Before and after images
┄┄┄┄┄┄┄┄┄┄┄┄┄┄┄┄┄┄┄┄
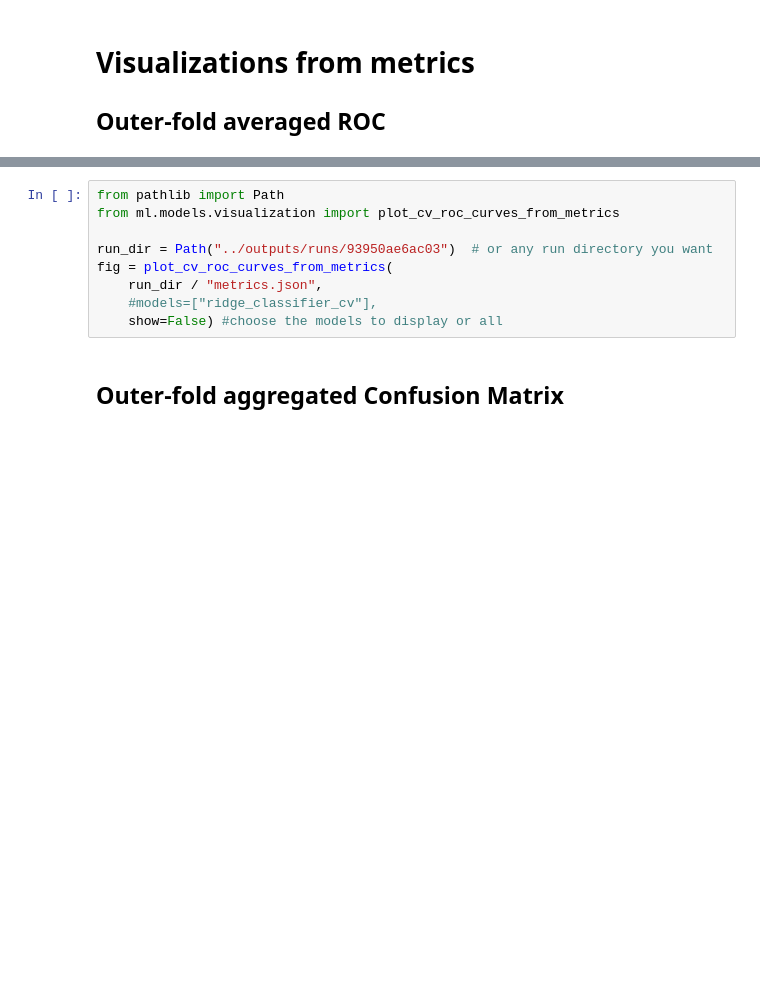
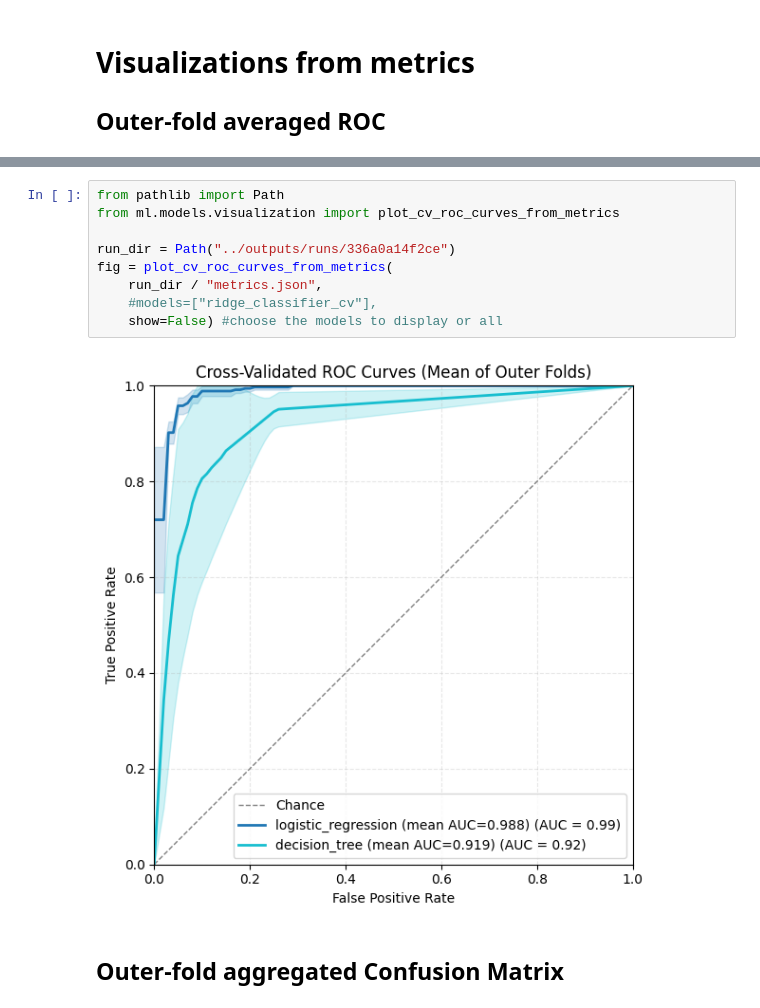
Before and after one commit to WewerAlbrechtsenLab/ML, a Jupyter notebook: notebooks/ML.ipynb, the cells around one changed output, grey strips where cells are left out. Drawn from its saved outputs; the diff is of its cells as text; blank space fills up the shorter version.

```diff
--- a/notebooks/ML.ipynb
+++ b/notebooks/ML.ipynb
@@ -87,12 +139,14 @@ fig = plot_confusion_from_leaderboard(run_dir / "leaderboard.csv", model= 'logis
 # %%
 from pathlib import Path
 from ml.models.visualization import plot_cv_roc_curves_from_metrics
 
-run_dir = Path("../outputs/runs/93950ae6ac03")  # or any run directory you want
+run_dir = Path("../outputs/runs/336a0a14f2ce")
 fig = plot_cv_roc_curves_from_metrics(
     run_dir / "metrics.json",
     #models=["ridge_classifier_cv"],
     show=False) #choose the models to display or all
+# %% [output]
+[figure, added]
 # %% [markdown]
 ## Outer-fold aggregated Confusion Matrix
 # %%
```
Also changed, not shown: parts of 8 cells of this notebook, 21 other files.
┄┄┄┄┄┄┄┄┄┄┄┄┄┄┄┄┄┄┄┄
| INSTRUCTIONS FOR THE TASK |
Whenever a line in the entries above includes the word "models", pull that line out.

| SOLUTION TO THE EXERCISE |
 from ml.models.visualization import plot_cv_roc_curves_from_metrics
     #models=["ridge_classifier_cv"],
     show=False) #choose the models to display or all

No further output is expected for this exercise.